[Items from a dataset]
# # # #

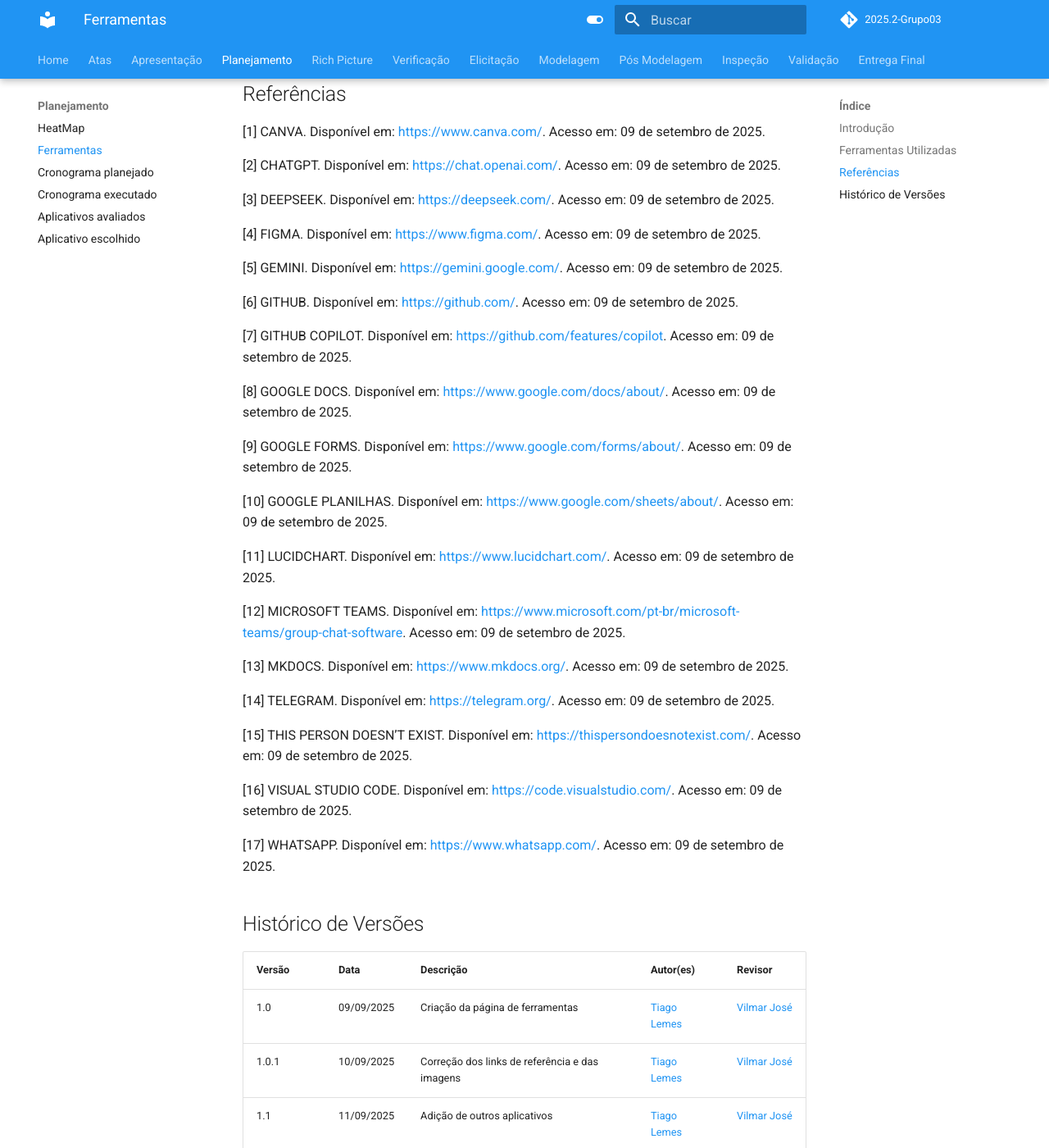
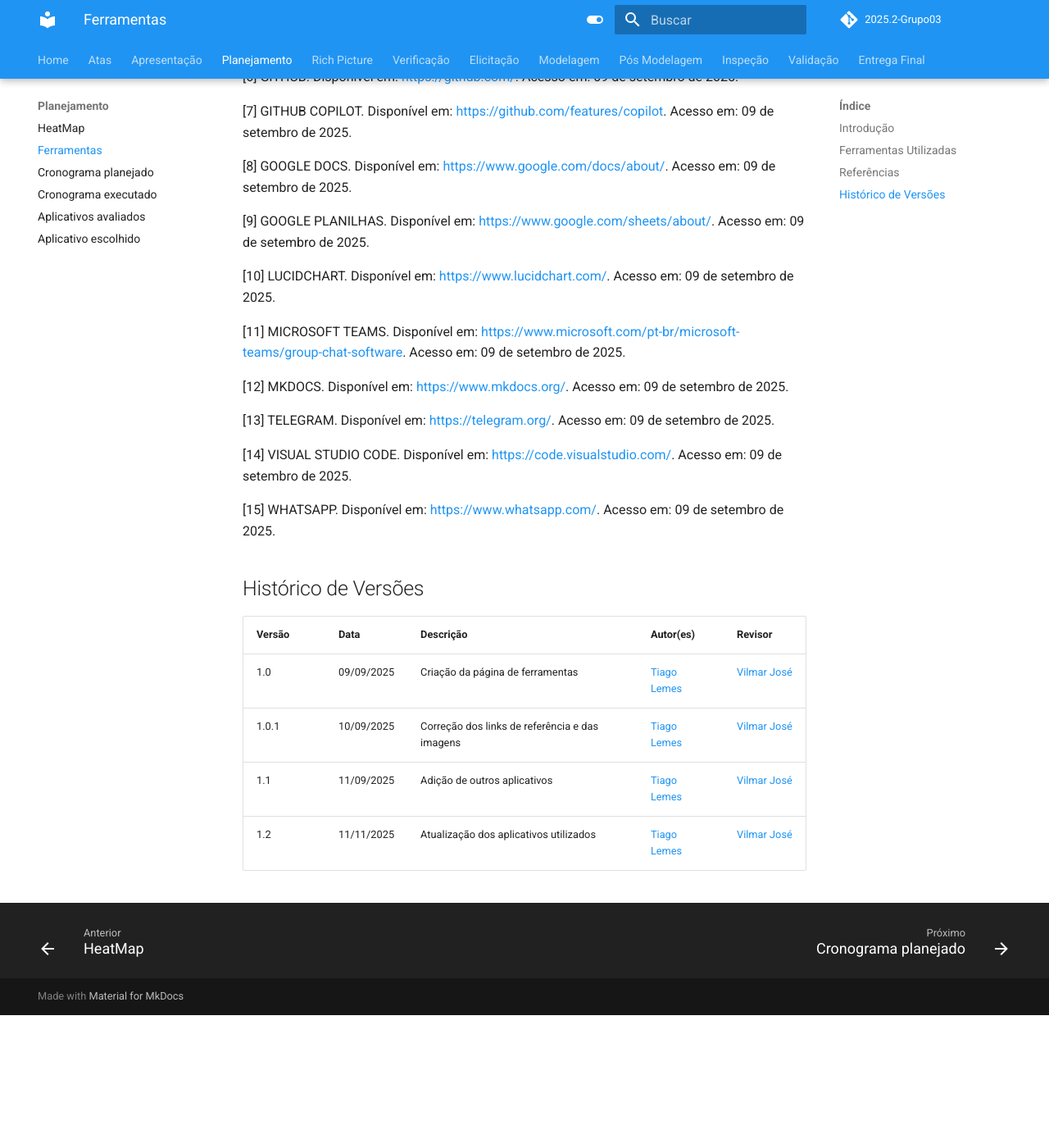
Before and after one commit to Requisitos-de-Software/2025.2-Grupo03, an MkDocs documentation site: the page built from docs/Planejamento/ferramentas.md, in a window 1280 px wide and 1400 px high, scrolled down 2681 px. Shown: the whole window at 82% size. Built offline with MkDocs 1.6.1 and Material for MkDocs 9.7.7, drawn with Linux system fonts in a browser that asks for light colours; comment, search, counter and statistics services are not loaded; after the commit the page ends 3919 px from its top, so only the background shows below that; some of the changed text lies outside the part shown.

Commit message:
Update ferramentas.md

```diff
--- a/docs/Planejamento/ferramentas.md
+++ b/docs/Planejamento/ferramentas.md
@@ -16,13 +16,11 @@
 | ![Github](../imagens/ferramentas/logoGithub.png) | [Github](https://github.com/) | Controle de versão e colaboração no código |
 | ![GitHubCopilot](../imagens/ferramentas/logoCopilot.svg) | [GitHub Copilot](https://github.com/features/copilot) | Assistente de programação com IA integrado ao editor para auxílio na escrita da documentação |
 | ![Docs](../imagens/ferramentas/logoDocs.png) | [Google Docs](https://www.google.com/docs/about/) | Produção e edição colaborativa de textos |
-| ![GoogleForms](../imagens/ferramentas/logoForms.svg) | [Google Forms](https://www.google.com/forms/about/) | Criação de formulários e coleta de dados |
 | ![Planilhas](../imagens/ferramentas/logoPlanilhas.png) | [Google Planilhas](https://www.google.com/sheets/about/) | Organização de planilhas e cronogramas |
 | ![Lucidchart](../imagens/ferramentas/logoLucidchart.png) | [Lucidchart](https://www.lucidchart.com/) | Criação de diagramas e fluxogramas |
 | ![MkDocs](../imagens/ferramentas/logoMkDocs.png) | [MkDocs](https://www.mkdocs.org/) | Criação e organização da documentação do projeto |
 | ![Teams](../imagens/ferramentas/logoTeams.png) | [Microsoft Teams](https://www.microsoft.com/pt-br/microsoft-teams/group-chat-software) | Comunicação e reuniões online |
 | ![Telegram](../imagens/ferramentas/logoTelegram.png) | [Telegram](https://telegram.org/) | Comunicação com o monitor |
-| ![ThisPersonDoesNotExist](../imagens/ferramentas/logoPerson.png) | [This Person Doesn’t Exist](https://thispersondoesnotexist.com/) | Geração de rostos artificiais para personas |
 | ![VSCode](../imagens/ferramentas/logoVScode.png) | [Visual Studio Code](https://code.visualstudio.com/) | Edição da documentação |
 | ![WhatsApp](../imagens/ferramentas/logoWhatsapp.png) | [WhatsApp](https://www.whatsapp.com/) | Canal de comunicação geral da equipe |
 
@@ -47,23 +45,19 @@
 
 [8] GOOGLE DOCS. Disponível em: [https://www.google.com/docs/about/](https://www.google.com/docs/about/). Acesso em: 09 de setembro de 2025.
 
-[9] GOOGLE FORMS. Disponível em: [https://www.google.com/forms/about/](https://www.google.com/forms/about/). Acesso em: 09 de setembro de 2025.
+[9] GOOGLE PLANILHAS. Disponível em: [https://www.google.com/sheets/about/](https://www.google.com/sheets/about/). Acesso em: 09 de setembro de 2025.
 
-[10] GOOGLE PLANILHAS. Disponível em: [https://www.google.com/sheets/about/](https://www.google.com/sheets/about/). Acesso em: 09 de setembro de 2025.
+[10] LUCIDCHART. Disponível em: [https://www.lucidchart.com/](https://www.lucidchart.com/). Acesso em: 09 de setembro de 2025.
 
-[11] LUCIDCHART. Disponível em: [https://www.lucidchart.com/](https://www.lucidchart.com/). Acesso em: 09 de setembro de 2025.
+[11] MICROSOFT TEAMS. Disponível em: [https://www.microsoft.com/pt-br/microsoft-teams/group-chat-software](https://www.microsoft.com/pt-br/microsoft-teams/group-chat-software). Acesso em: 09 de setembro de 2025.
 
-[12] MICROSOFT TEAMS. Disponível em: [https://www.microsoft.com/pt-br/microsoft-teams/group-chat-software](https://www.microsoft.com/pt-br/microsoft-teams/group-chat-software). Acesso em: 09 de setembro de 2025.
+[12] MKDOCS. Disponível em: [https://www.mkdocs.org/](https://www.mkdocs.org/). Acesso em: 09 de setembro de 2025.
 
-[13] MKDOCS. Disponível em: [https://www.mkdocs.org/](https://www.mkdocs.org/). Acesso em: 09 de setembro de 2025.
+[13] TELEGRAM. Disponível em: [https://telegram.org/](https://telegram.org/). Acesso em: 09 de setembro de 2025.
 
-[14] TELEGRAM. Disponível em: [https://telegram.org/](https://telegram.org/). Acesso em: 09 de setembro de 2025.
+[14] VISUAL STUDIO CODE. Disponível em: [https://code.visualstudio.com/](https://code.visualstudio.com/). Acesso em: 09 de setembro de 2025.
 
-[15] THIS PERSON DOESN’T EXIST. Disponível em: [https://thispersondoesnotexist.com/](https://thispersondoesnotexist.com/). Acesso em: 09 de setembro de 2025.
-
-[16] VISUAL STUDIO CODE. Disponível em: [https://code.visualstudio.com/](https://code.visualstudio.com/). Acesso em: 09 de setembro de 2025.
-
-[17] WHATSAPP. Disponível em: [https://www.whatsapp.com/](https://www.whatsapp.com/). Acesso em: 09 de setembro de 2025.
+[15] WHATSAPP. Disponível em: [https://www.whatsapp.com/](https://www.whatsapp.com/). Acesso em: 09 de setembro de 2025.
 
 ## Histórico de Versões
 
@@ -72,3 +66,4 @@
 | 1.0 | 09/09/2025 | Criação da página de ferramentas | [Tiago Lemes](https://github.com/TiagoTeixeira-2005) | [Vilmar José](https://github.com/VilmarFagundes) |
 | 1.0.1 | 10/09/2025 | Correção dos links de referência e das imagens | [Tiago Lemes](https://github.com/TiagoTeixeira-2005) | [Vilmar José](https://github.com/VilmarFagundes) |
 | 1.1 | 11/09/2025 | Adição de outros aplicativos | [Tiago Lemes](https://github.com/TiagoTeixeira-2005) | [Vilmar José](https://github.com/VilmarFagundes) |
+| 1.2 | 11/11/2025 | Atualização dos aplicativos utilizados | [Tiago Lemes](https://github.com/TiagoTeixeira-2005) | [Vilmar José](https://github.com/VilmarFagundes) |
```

# # # #

» **TASK GOAL**:
Copy every record above exactly, leaving out any pictures.

» **SOLUTION FOR THIS EXERCISE**:
Before and after one commit to Requisitos-de-Software/2025.2-Grupo03, an MkDocs documentation site: the page built from docs/Planejamento/ferramentas.md, in a window 1280 px wide and 1400 px high, scrolled down 2681 px. Shown: the whole window at 82% size. Built offline with MkDocs 1.6.1 and Material for MkDocs 9.7.7, drawn with Linux system fonts in a browser that asks for light colours; comment, search, counter and statistics services are not loaded; after the commit the page ends 3919 px from its top, so only the background shows below that; some of the changed text lies outside the part shown.

Commit message:
Update ferramentas.md

```diff
--- a/docs/Planejamento/ferramentas.md
+++ b/docs/Planejamento/ferramentas.md
@@ -16,13 +16,11 @@
 | ![Github](../imagens/ferramentas/logoGithub.png) | [Github](https://github.com/) | Controle de versão e colaboração no código |
 | ![GitHubCopilot](../imagens/ferramentas/logoCopilot.svg) | [GitHub Copilot](https://github.com/features/copilot) | Assistente de programação com IA integrado ao editor para auxílio na escrita da documentação |
 | ![Docs](../imagens/ferramentas/logoDocs.png) | [Google Docs](https://www.google.com/docs/about/) | Produção e edição colaborativa de textos |
-| ![GoogleForms](../imagens/ferramentas/logoForms.svg) | [Google Forms](https://www.google.com/forms/about/) | Criação de formulários e coleta de dados |
 | ![Planilhas](../imagens/ferramentas/logoPlanilhas.png) | [Google Planilhas](https://www.google.com/sheets/about/) | Organização de planilhas e cronogramas |
 | ![Lucidchart](../imagens/ferramentas/logoLucidchart.png) | [Lucidchart](https://www.lucidchart.com/) | Criação de diagramas e fluxogramas |
 | ![MkDocs](../imagens/ferramentas/logoMkDocs.png) | [MkDocs](https://www.mkdocs.org/) | Criação e organização da documentação do projeto |
 | ![Teams](../imagens/ferramentas/logoTeams.png) | [Microsoft Teams](https://www.microsoft.com/pt-br/microsoft-teams/group-chat-software) | Comunicação e reuniões online |
 | ![Telegram](../imagens/ferramentas/logoTelegram.png) | [Telegram](https://telegram.org/) | Comunicação com o monitor |
-| ![ThisPersonDoesNotExist](../imagens/ferramentas/logoPerson.png) | [This Person Doesn’t Exist](https://thispersondoesnotexist.com/) | Geração de rostos artificiais para personas |
 | ![VSCode](../imagens/ferramentas/logoVScode.png) | [Visual Studio Code](https://code.visualstudio.com/) | Edição da documentação |
 | ![WhatsApp](../imagens/ferramentas/logoWhatsapp.png) | [WhatsApp](https://www.whatsapp.com/) | Canal de comunicação geral da equipe |
 
@@ -47,23 +45,19 @@
 
 [8] GOOGLE DOCS. Disponível em: [https://www.google.com/docs/about/](https://www.google.com/docs/about/). Acesso em: 09 de setembro de 2025.
 
-[9] GOOGLE FORMS. Disponível em: [https://www.google.com/forms/about/](https://www.google.com/forms/about/). Acesso em: 09 de setembro de 2025.
+[9] GOOGLE PLANILHAS. Disponível em: [https://www.google.com/sheets/about/](https://www.google.com/sheets/about/). Acesso em: 09 de setembro de 2025.
 
-[10] GOOGLE PLANILHAS. Disponível em: [https://www.google.com/sheets/about/](https://www.google.com/sheets/about/). Acesso em: 09 de setembro de 2025.
+[10] LUCIDCHART. Disponível em: [https://www.lucidchart.com/](https://www.lucidchart.com/). Acesso em: 09 de setembro de 2025.
 
-[11] LUCIDCHART. Disponível em: [https://www.lucidchart.com/](https://www.lucidchart.com/). Acesso em: 09 de setembro de 2025.
+[11] MICROSOFT TEAMS. Disponível em: [https://www.microsoft.com/pt-br/microsoft-teams/group-chat-software](https://www.microsoft.com/pt-br/microsoft-teams/group-chat-software). Acesso em: 09 de setembro de 2025.
 
-[12] MICROSOFT TEAMS. Disponível em: [https://www.microsoft.com/pt-br/microsoft-teams/group-chat-software](https://www.microsoft.com/pt-br/microsoft-teams/group-chat-software). Acesso em: 09 de setembro de 2025.
+[12] MKDOCS. Disponível em: [https://www.mkdocs.org/](https://www.mkdocs.org/). Acesso em: 09 de setembro de 2025.
 
-[13] MKDOCS. Disponível em: [https://www.mkdocs.org/](https://www.mkdocs.org/). Acesso em: 09 de setembro de 2025.
+[13] TELEGRAM. Disponível em: [https://telegram.org/](https://telegram.org/). Acesso em: 09 de setembro de 2025.
 
-[14] TELEGRAM. Disponível em: [https://telegram.org/](https://telegram.org/). Acesso em: 09 de setembro de 2025.
+[14] VISUAL STUDIO CODE. Disponível em: [https://code.visualstudio.com/](https://code.visualstudio.com/). Acesso em: 09 de setembro de 2025.
 
-[15] THIS PERSON DOESN’T EXIST. Disponível em: [https://thispersondoesnotexist.com/](https://thispersondoesnotexist.com/). Acesso em: 09 de setembro de 2025.
-
-[16] VISUAL STUDIO CODE. Disponível em: [https://code.visualstudio.com/](https://code.visualstudio.com/). Acesso em: 09 de setembro de 2025.
-
-[17] WHATSAPP. Disponível em: [https://www.whatsapp.com/](https://www.whatsapp.com/). Acesso em: 09 de setembro de 2025.
+[15] WHATSAPP. Disponível em: [https://www.whatsapp.com/](https://www.whatsapp.com/). Acesso em: 09 de setembro de 2025.
 
 ## Histórico de Versões
 
@@ -72,3 +66,4 @@
 | 1.0 | 09/09/2025 | Criação da página de ferramentas | [Tiago Lemes](https://github.com/TiagoTeixeira-2005) | [Vilmar José](https://github.com/VilmarFagundes) |
 | 1.0.1 | 10/09/2025 | Correção dos links de referência e das imagens | [Tiago Lemes](https://github.com/TiagoTeixeira-2005) | [Vilmar José](https://github.com/VilmarFagundes) |
 | 1.1 | 11/09/2025 | Adição de outros aplicativos | [Tiago Lemes](https://github.com/TiagoTeixeira-2005) | [Vilmar José](https://github.com/VilmarFagundes) |
+| 1.2 | 11/11/2025 | Atualização dos aplicativos utilizados | [Tiago Lemes](https://github.com/TiagoTeixeira-2005) | [Vilmar José](https://github.com/VilmarFagundes) |
```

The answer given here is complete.